I love how this stuff works sometimes. Last year Doc Rivers was the guy who deserved to be canned after his team did the nosedive into last place like they had a two-ton anchor attached to them. You even had guys like Ryan Gomes all but admitting they were tanking. Many people were calling for Doc’s head — it was nuts. The guy had no players, especially when you consider his big gun, the Finals MVP, Paul Pierce, was hurt. But all those sicko results-oriented freaks just look at the bottom line and say the team was the worst in the league so the coach deserves to be gone. I can’t tell you which people did 180s from saying he should be fired to praising the guy, but I can tell you I didn’t jump on Doc as a poor coach, giving him leeway because he had no players.

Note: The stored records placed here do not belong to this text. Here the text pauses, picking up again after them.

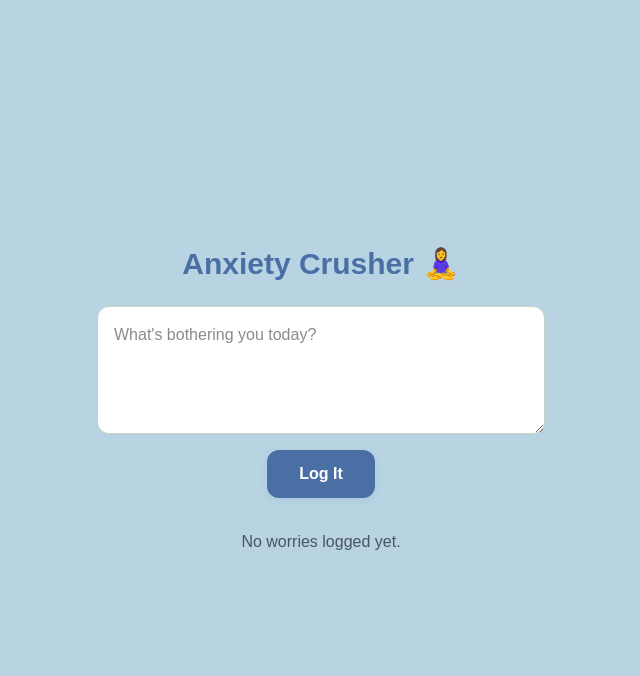
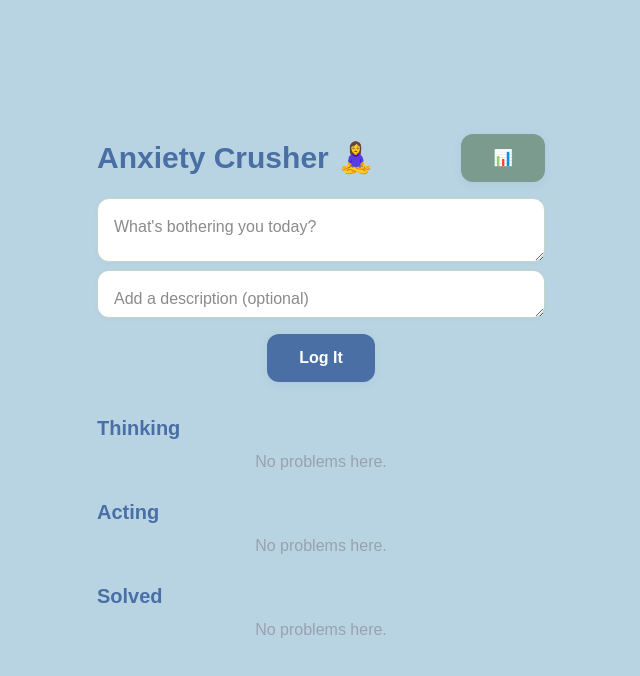
Before and after one commit to zecaribou/anxiety-crusher-app, a Next.js app: page / in a window 1280 px wide. Shown: the top 676 px of the page, without its empty margins (319-959 px from the left). Built offline with nearby package versions, Linux system fonts and the light colour scheme.

Commit message:
Feature: delete, edit, description, status grouping, and summary modal for problems

```diff
--- a/src/app/page.tsx
+++ b/src/app/page.tsx
@@ -5,15 +5,22 @@ import { useEffect, useState } from "react";
 type Anxiety = {
   id: string;
   text: string;
+  description: string;
   createdAt: string;
-  status: "open" | "in-progress" | "resolved";
+  status: "thinking" | "acting" | "solved";
   updates: string[];
   progress?: number;
 };
 
 export default function Home() {
   const [worry, setWorry] = useState("");
+  const [description, setDescription] = useState("");
   const [logs, setLogs] = useState<Anxiety[]>([]);
+  const [editingId, setEditingId] = useState<string | null>(null);
+  const [editText, setEditText] = useState("");
+  const [editDescription, setEditDescription] = useState("");
+  const [editStatus, setEditStatus] = useState<"thinking" | "acting" | "solved">("thinking");
+  const [showSummary, setShowSummary] = useState(false);
 
   // Load from localStorage
   useEffect(() => {
@@ -33,25 +40,78 @@ export default function Home() {
       const newEntry: Anxiety = {
         id: Date.now().toString(),
         text: worry.trim(),
+        description: description.trim(),
         createdAt: new Date().toISOString(),
-        status: "open",
+        status: "thinking",
         updates: [],
       };
       setLogs([newEntry, ...logs]);
       setWorry("");
+      setDescription("");
     }
   };
 
+  const handleDelete = (id: string) => {
+    setLogs(logs.filter((log) => log.id !== id));
+  };
+
+  const startEdit = (log: Anxiety) => {
+    setEditingId(log.id);
+    setEditText(log.text);
+    setEditDescription(log.description);
+    setEditStatus(log.status);
+  };
+
+  const saveEdit = (id: string) => {
+    setLogs(logs.map((log) =>
+      log.id === id ? { ...log, text: editText, description: editDescription, status: editStatus } : log
+    ));
+    setEditingId(null);
+  };
+
+  // Group logs by status
+  const grouped = {
+    thinking: logs.filter((l) => l.status === "thinking"),
+    acting: logs.filter((l) => l.status === "acting"),
+    solved: logs.filter((l) => l.status === "solved"),
+  };
+
+  // Summary data
+  const today = new Date().toISOString().slice(0, 10);
+  const daily = logs.filter(l => l.createdAt.slice(0, 10) === today).length;
+  const weekly = logs.filter(l => {
+    const d = new Date(l.createdAt);
+    const now = new Date();
+    const diff = (now.getTime() - d.getTime()) / (1000 * 60 * 60 * 24);
+    return diff < 7;
+  }).length;
+  const monthly = logs.filter(l => {
+    const d = new Date(l.createdAt);
+    const now = new Date();
+    return d.getMonth() === now.getMonth() && d.getFullYear() === now.getFullYear();
+  }).length;
+
   return (
     <main className="flex flex-col items-center justify-center min-h-screen p-8" style={{ background: 'var(--background)' }}>
-      <h1 className="text-3xl font-bold mb-6" style={{ color: 'var(--blue)' }}>
+      <div className="flex w-full max-w-md justify-between items-center mb-4">
+        <h1 className="text-3xl font-bold" style={{ color: 'var(--blue)' }}>
           Anxiety Crusher 🧘‍♀️
         </h1>
+        <button onClick={() => setShowSummary(true)} title="Summary" className="modern-btn px-3 py-1 ml-2" style={{ background: '#7A9B8E' }}>
+          📊
+        </button>
+      </div>
       <textarea
         value={worry}
         onChange={(e) => setWorry(e.target.value)}
         placeholder="What's bothering you today?"
-        className="w-full max-w-md h-32 mb-4"
+        className="w-full max-w-md h-16 mb-2"
+      />
+      <textarea
+        value={description}
+        onChange={(e) => setDescription(e.target.value)}
+        placeholder="Add a description (optional)"
+        className="w-full max-w-md h-12 mb-4"
       />
       <button
         onClick={handleLog}
@@ -60,21 +120,52 @@ export default function Home() {
         Log It
       </button>
 
-      <div className="w-full max-w-md">
-        {logs.length === 0 ? (
-          <p className="text-gray-600 text-center">No worries logged yet.</p>
+      {(["thinking", "acting", "solved"] as const).map((status) => (
+        <div key={status} className="w-full max-w-md mb-6">
+          <h2 className="text-xl font-semibold mb-2 capitalize" style={{ color: 'var(--blue)' }}>
+            {status === "thinking" ? "Thinking" : status === "acting" ? "Acting" : "Solved"}
+          </h2>
+          {grouped[status].length === 0 ? (
+            <p className="text-gray-400 text-center">No problems here.</p>
           ) : (
-          logs.map((log) => (
-            <a
-              href={`/anxiety/${log.id}`}
-              key={log.id}
-              className="card cursor-pointer transition flex items-center justify-between gap-4"
+            grouped[status].map((log) => (
+              <div key={log.id} className="card flex items-center gap-4 mb-2">
+                {editingId === log.id ? (
+                  <div className="flex-1 min-w-0">
+                    <input
+                      value={editText}
+                      onChange={e => setEditText(e.target.value)}
+                      className="w-full mb-1 border rounded px-2 py-1"
+                    />
+                    <input
+                      value={editDescription}
+                      onChange={e => setEditDescription(e.target.value)}
+                      className="w-full mb-1 border rounded px-2 py-1"
+                    />
+                    <select
+                      value={editStatus}
+                      onChange={e => setEditStatus(e.target.value as any)}
+                      className="w-full mb-1 border rounded px-2 py-1"
                     >
+                      <option value="thinking">Thinking</option>
+                      <option value="acting">Acting</option>
+                      <option value="solved">Solved</option>
+                    </select>
+                    <button onClick={() => saveEdit(log.id)} className="modern-btn px-3 py-1 mr-2">Save</button>
+                    <button onClick={() => setEditingId(null)} className="modern-btn px-3 py-1" style={{ background: '#E8DDD4', color: '#4A6FA5' }}>Cancel</button>
+                  </div>
+                ) : (
+                  <>
                     <div className="flex-1 min-w-0">
-                <p className="text-gray-800 mb-1 truncate">{log.text}</p>
-                <p className="text-sm text-gray-500 truncate">
-                  Logged on: {new Date(log.createdAt).toLocaleString()}
+                      <p className="text-gray-800 mb-1 truncate font-semibold flex items-center">
+                        {log.text}
+                        <button onClick={() => startEdit(log)} className="ml-2 text-xs text-blue-500">✏️</button>
                       </p>
+                      <p className="text-sm text-gray-500 mb-1 flex items-center">
+                        {log.description || <span className="italic text-gray-300">No description</span>}
+                        <button onClick={() => startEdit(log)} className="ml-2 text-xs text-blue-400">✏️</button>
+                      </p>
+                      <p className="text-xs text-gray-400">Logged on: {new Date(log.createdAt).toLocaleString()}</p>
                     </div>
                     <div className="flex flex-col items-center min-w-[56px]">
                       <svg width="48" height="48" viewBox="0 0 48 48">
@@ -96,11 +187,34 @@ export default function Home() {
                       </svg>
                       <span className="text-xs text-[#7A9B8E] mt-1">Progress</span>
                     </div>
-              <span className={`status-tag status-${log.status.replace('in-progress', 'in-progress')}`}>{log.status.replace('open', 'Open').replace('in-progress', 'In Progress').replace('resolved', 'Resolved')}</span>
-            </a>
+                    <button onClick={() => handleDelete(log.id)} className="ml-2 text-red-400 hover:text-red-600 text-xl">🗑️</button>
+                  </>
+                )}
+              </div>
             ))
           )}
         </div>
+      ))}
+
+      {showSummary && (
+        <div className="fixed inset-0 bg-black bg-opacity-30 flex items-center justify-center z-50">
+          <div className="bg-white rounded-xl p-8 shadow-xl max-w-sm w-full relative">
+            <button onClick={() => setShowSummary(false)} className="absolute top-2 right-2 text-gray-400 hover:text-gray-700 text-2xl">×</button>
+            <h2 className="text-2xl font-bold mb-4" style={{ color: 'var(--blue)' }}>
+              Log Summary
+            </h2>
+            <div className="mb-2">Today: <span className="font-semibold">{daily}</span></div>
+            <div className="mb-2">This week: <span className="font-semibold">{weekly}</span></div>
+            <div className="mb-2">This month: <span className="font-semibold">{monthly}</span></div>
+            <div className="mt-4">
+              <h3 className="font-semibold mb-1">By Status</h3>
+              <div>Thinking: {grouped.thinking.length}</div>
+              <div>Acting: {grouped.acting.length}</div>
+              <div>Solved: {grouped.solved.length}</div>
+            </div>
+          </div>
+        </div>
+      )}
     </main>
   );
 }
```
Lines whose indentation alone changed are shown as unchanged.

Now, in ’07-’08, he gets KG, Ray Allen, and Paul Pierce comes back healthy, and all of a sudden it’s a different story. Basketball, because it’s only a five player game and because it’s easy for one player to take over and dominant, makes it tough for a coach to look good when he doesn’t have good players. At the same point, it can make a decent, or even a bad coach look good. Doc wasn’t a bad coach because his team was bad last year, and he’s not a great coach because his team was great this year. He’s obviously a good coach who needed the proper tools to deliver the goods — just like pretty much any other coach would. So just remember all the chants you heard for Doc’s head last year when you hear all the great stuff about him this year. Do you really think he suddenly became a genius over the offseason? Doubtful. It’s the players, for the most part, that define the coach. Not the other way around.Google+
Tagged with: Boston Celtics • Doc Rivers